[Difference listings]
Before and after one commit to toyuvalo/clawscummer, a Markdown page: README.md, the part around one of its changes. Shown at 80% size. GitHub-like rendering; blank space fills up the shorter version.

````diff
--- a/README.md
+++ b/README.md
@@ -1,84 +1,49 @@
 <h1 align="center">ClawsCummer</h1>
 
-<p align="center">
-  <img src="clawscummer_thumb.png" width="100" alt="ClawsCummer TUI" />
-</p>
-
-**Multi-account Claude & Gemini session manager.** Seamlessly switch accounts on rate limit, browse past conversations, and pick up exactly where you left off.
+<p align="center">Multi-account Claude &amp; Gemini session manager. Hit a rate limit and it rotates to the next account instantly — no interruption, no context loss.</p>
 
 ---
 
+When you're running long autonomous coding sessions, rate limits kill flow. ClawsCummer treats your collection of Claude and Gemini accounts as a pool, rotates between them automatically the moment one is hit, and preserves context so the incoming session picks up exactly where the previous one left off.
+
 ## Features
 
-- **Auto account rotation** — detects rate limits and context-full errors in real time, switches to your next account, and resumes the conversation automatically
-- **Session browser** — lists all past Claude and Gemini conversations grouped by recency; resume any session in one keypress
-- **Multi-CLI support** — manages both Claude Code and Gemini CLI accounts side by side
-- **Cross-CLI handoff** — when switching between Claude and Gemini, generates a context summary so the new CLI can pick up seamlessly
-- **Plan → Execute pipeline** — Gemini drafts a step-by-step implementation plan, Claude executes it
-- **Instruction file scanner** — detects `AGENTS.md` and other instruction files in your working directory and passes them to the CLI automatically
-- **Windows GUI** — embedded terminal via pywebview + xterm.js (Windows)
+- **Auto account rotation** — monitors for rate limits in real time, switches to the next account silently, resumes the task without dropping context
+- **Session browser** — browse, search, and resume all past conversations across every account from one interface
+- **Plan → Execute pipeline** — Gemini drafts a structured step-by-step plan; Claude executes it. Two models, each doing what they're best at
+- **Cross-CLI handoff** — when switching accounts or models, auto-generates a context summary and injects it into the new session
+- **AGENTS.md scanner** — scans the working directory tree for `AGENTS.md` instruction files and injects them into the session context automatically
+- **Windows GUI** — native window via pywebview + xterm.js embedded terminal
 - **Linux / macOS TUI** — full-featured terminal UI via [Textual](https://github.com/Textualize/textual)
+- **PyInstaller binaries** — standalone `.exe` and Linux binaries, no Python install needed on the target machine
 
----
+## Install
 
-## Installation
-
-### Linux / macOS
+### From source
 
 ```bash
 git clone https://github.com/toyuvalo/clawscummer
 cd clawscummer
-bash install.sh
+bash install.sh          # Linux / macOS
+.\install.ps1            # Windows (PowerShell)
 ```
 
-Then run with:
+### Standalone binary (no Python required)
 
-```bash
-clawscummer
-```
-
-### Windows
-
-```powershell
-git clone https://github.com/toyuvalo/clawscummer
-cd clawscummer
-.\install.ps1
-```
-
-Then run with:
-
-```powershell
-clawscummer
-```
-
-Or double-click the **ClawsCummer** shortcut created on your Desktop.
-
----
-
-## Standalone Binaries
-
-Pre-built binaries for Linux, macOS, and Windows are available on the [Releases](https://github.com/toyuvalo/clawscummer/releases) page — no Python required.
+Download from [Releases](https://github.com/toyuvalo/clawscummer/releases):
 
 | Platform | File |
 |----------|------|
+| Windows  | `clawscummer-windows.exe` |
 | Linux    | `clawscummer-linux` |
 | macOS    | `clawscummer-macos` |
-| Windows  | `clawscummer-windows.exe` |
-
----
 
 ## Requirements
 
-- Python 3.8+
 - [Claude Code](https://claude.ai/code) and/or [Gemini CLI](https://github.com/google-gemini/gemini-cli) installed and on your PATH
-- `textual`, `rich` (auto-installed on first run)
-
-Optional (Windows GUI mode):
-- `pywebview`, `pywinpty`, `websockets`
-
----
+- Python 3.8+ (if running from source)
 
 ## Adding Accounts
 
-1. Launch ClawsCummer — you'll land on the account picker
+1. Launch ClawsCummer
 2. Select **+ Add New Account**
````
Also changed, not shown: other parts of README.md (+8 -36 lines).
...
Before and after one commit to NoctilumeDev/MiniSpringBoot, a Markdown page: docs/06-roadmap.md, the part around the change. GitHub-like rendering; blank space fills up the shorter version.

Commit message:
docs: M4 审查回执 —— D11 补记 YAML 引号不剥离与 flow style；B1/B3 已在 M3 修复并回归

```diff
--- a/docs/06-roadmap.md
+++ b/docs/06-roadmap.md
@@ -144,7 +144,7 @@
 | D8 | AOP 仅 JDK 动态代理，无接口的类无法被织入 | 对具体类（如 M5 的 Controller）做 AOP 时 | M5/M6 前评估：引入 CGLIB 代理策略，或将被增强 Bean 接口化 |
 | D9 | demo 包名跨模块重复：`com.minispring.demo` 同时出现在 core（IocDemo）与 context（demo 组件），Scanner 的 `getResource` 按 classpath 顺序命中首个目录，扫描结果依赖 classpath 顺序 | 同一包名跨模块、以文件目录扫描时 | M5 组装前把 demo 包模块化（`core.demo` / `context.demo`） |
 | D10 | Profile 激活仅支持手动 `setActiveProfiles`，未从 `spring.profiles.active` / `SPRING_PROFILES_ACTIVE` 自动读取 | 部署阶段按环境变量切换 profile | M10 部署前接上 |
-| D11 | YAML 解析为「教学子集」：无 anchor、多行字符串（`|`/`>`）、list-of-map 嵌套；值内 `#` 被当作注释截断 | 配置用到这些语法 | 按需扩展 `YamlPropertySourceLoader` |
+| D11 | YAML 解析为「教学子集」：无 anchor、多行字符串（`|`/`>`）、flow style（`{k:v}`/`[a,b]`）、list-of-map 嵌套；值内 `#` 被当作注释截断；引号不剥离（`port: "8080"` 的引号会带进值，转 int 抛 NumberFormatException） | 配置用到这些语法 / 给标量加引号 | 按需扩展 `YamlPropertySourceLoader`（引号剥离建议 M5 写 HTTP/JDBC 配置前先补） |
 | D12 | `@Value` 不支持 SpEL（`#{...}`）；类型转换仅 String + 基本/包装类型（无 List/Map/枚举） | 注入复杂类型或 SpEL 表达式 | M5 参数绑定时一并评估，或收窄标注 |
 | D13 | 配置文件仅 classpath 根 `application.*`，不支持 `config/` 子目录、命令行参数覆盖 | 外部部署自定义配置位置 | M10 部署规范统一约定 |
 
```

[What the task asks] Search the records for the word "resumes" and return every line that holds it.

[Written answer]
-- **Auto account rotation** — detects rate limits and context-full errors in real time, switches to your next account, and resumes the conversation automatically
+- **Auto account rotation** — monitors for rate limits in real time, switches to the next account silently, resumes the task without dropping context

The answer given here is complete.